Entries taken from a collection:
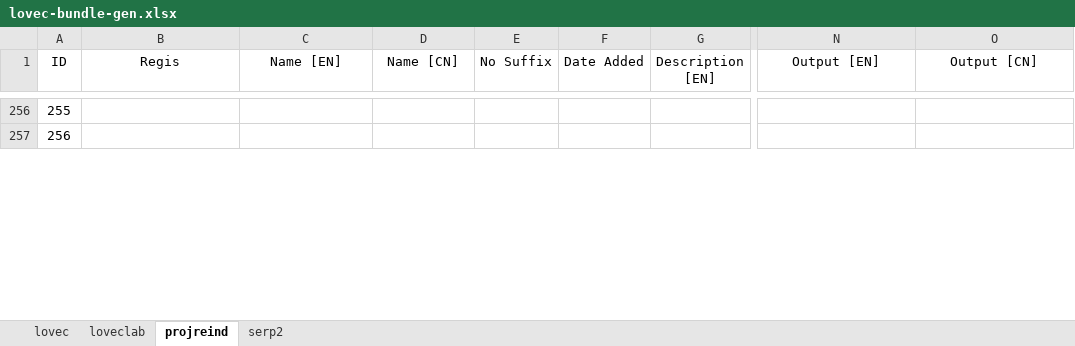
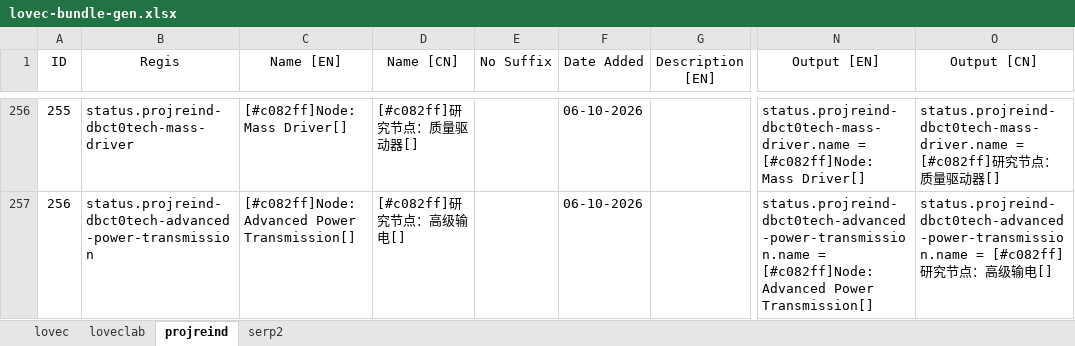
Before and after one commit to HuanXefh/Lovecraftian-Library-Java, an Excel workbook: lovec-bundle-gen.xlsx, sheet projreind, drawn as a sheet; only a part is shown, gaps mark what is left out; values as stored, in another font and other column widths than the file's, no borders; the diff covers the shown part only; the diff names each change by its address in the sheet, - before the commit and + after, or states it on an @@ line.

```diff
--- a/lovec-bundle-gen.xlsx (sheet projreind)
+++ b/lovec-bundle-gen.xlsx (sheet projreind)
-B256 (Regis): (empty)
+B256 (Regis): status.projreind-dbct0tech-mass-driver
-C256 (Name [EN]): (empty)
+C256 (Name [EN]): [#c082ff]Node: Mass Driver[]
-D256 (Name [CN]): (empty)
+D256 (Name [CN]): [#c082ff]研究节点：质量驱动器[]
-F256:F257 (Date Added): (empty)
+F256:F257 (Date Added): 06-10-2026
-N256 (Output [EN]): (empty)
+N256 (Output [EN]): status.projreind-dbct0tech-mass-driver.name = [#c082ff]Node: Mass Driver[]
-O256 (Output [CN]): (empty)
+O256 (Output [CN]): status.projreind-dbct0tech-mass-driver.name = [#c082ff]研究节点：质量驱动器[]
-B257 (Regis): (empty)
+B257 (Regis): status.projreind-dbct0tech-advanced-power-transmission
-C257 (Name [EN]): (empty)
+C257 (Name [EN]): [#c082ff]Node: Advanced Power Transmission[]
-D257 (Name [CN]): (empty)
+D257 (Name [CN]): [#c082ff]研究节点：高级输电[]
-N257 (Output [EN]): (empty)
+N257 (Output [EN]): status.projreind-dbct0tech-advanced-power-transmission.name = [#c082ff]Node: Advanced Power Transmission[]
-O257 (Output [CN]): (empty)
+O257 (Output [CN]): status.projreind-dbct0tech-advanced-power-transmission.name = [#c082ff]研究节点：高级输电[]
```
Also changed, not shown: 49 edited cells elsewhere in this sheet, sheet loveclab, 3 other files.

WHAT THE TASK ASKS:
Every record above, copied exactly and without a single picture, makes up the answer.

ANSWER AREA:
Before and after one commit to HuanXefh/Lovecraftian-Library-Java, an Excel workbook: lovec-bundle-gen.xlsx, sheet projreind, drawn as a sheet; only a part is shown, gaps mark what is left out; values as stored, in another font and other column widths than the file's, no borders; the diff covers the shown part only; the diff names each change by its address in the sheet, - before the commit and + after, or states it on an @@ line.

```diff
--- a/lovec-bundle-gen.xlsx (sheet projreind)
+++ b/lovec-bundle-gen.xlsx (sheet projreind)
-B256 (Regis): (empty)
+B256 (Regis): status.projreind-dbct0tech-mass-driver
-C256 (Name [EN]): (empty)
+C256 (Name [EN]): [#c082ff]Node: Mass Driver[]
-D256 (Name [CN]): (empty)
+D256 (Name [CN]): [#c082ff]研究节点：质量驱动器[]
-F256:F257 (Date Added): (empty)
+F256:F257 (Date Added): 06-10-2026
-N256 (Output [EN]): (empty)
+N256 (Output [EN]): status.projreind-dbct0tech-mass-driver.name = [#c082ff]Node: Mass Driver[]
-O256 (Output [CN]): (empty)
+O256 (Output [CN]): status.projreind-dbct0tech-mass-driver.name = [#c082ff]研究节点：质量驱动器[]
-B257 (Regis): (empty)
+B257 (Regis): status.projreind-dbct0tech-advanced-power-transmission
-C257 (Name [EN]): (empty)
+C257 (Name [EN]): [#c082ff]Node: Advanced Power Transmission[]
-D257 (Name [CN]): (empty)
+D257 (Name [CN]): [#c082ff]研究节点：高级输电[]
-N257 (Output [EN]): (empty)
+N257 (Output [EN]): status.projreind-dbct0tech-advanced-power-transmission.name = [#c082ff]Node: Advanced Power Transmission[]
-O257 (Output [CN]): (empty)
+O257 (Output [CN]): status.projreind-dbct0tech-advanced-power-transmission.name = [#c082ff]研究节点：高级输电[]
```
Also changed, not shown: 49 edited cells elsewhere in this sheet, sheet loveclab, 3 other files.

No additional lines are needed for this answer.